START PROVIDED DATA

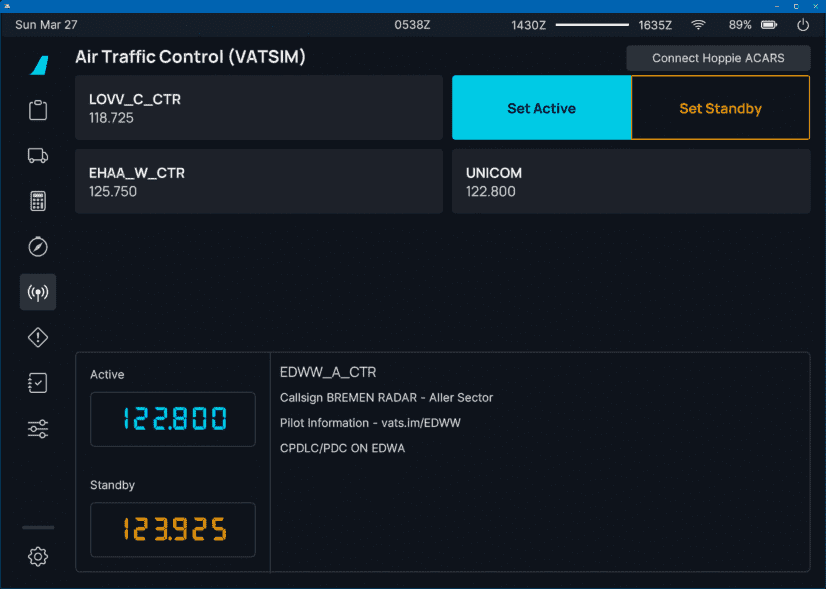
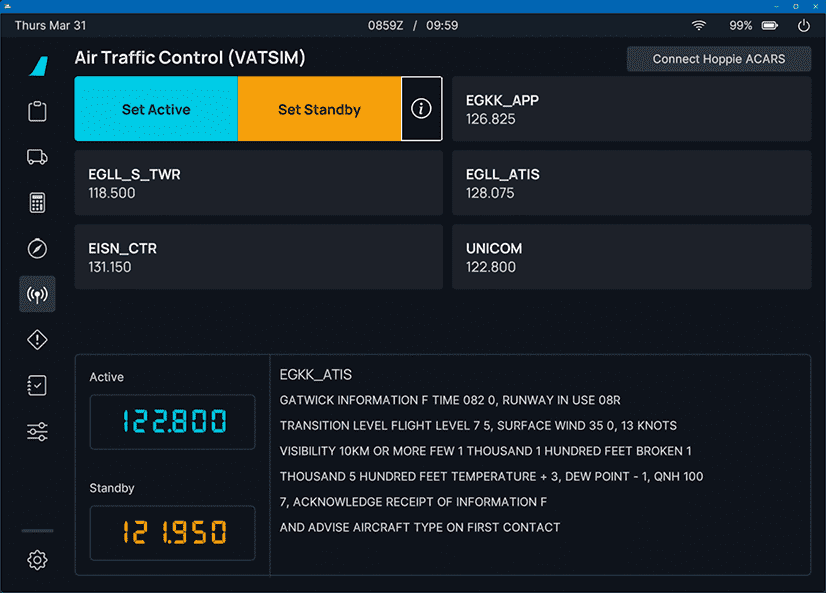
Online ATC page screenshots und description updated

diff --git a/docs/fbw-a32nx/feature-guides/flyPados3/online-atc.md b/docs/fbw-a32nx/feature-guides/flyPados3/online-atc.md
@@ -23,17 +23,12 @@ The FlyByWire flyPad helps pilots managing the communication frequencies when us
 
 It lists all currently available ATC stations which can then be activated in the RMP 1 by a single click.
 
-## Usage
-
-### Changing Frequencies
-
 Go to the flyPad [ATSU/AOC settings page](settings.md#atsuaoc) and select your Online ATC service.
 
 !!! warning ""
     Only VATSIM or IVAO can be used for this feature at this time.
 
-Go back to the ATC page and see the list of the currently available ATC stations. Click on a station to set this 
-frequency in the Captain's RMP.
+## Usage
 
 <div style="position: relative;">
     <img src="/fbw-a32nx/assets/flypados3/online-atc-frequency.png" style="width: 100%; height: auto;" loading="lazy">
@@ -49,6 +44,15 @@ frequency in the Captain's RMP.
     <a href="../settings/">    <div class="imagemap" style="position: absolute; left: 1.7%; top: 85.0%; width: 5.8%; height: 7.0%;"><span class="imagemapname">Settings</span></div></a>
     <span class="imagesub">Click on the menu icons in this image to see other flyPad pages.</span>
 </div>
+
+### Getting ATIS
+
+To get the ATIS information of the channel hover over the station and click on the `i` symbol. 
+
+### Changing Frequencies
+
+To change a frequency hover over the station and click either `Set Active` or `Set Standby` depending on if you 
+want to immediately set the frequency as the active frequency or just as the standby frequency for later use. 
 
 ### Using Hoppie ACARS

END PROVIDED DATA

* [DIRECTIONS FOR THIS TASK]: The full data, repeated exactly and stripped of its pictures, is the expected answer.

* [EXERCISE RESULT]:
Online ATC page screenshots und description updated

diff --git a/docs/fbw-a32nx/feature-guides/flyPados3/online-atc.md b/docs/fbw-a32nx/feature-guides/flyPados3/online-atc.md
@@ -23,17 +23,12 @@ The FlyByWire flyPad helps pilots managing the communication frequencies when us
 
 It lists all currently available ATC stations which can then be activated in the RMP 1 by a single click.
 
-## Usage
-
-### Changing Frequencies
-
 Go to the flyPad [ATSU/AOC settings page](settings.md#atsuaoc) and select your Online ATC service.
 
 !!! warning ""
     Only VATSIM or IVAO can be used for this feature at this time.
 
-Go back to the ATC page and see the list of the currently available ATC stations. Click on a station to set this 
-frequency in the Captain's RMP.
+## Usage
 
 <div style="position: relative;">
     <img src="/fbw-a32nx/assets/flypados3/online-atc-frequency.png" style="width: 100%; height: auto;" loading="lazy">
@@ -49,6 +44,15 @@ frequency in the Captain's RMP.
     <a href="../settings/">    <div class="imagemap" style="position: absolute; left: 1.7%; top: 85.0%; width: 5.8%; height: 7.0%;"><span class="imagemapname">Settings</span></div></a>
     <span class="imagesub">Click on the menu icons in this image to see other flyPad pages.</span>
 </div>
+
+### Getting ATIS
+
+To get the ATIS information of the channel hover over the station and click on the `i` symbol. 
+
+### Changing Frequencies
+
+To change a frequency hover over the station and click either `Set Active` or `Set Standby` depending on if you 
+want to immediately set the frequency as the active frequency or just as the standby frequency for later use. 
 
 ### Using Hoppie ACARS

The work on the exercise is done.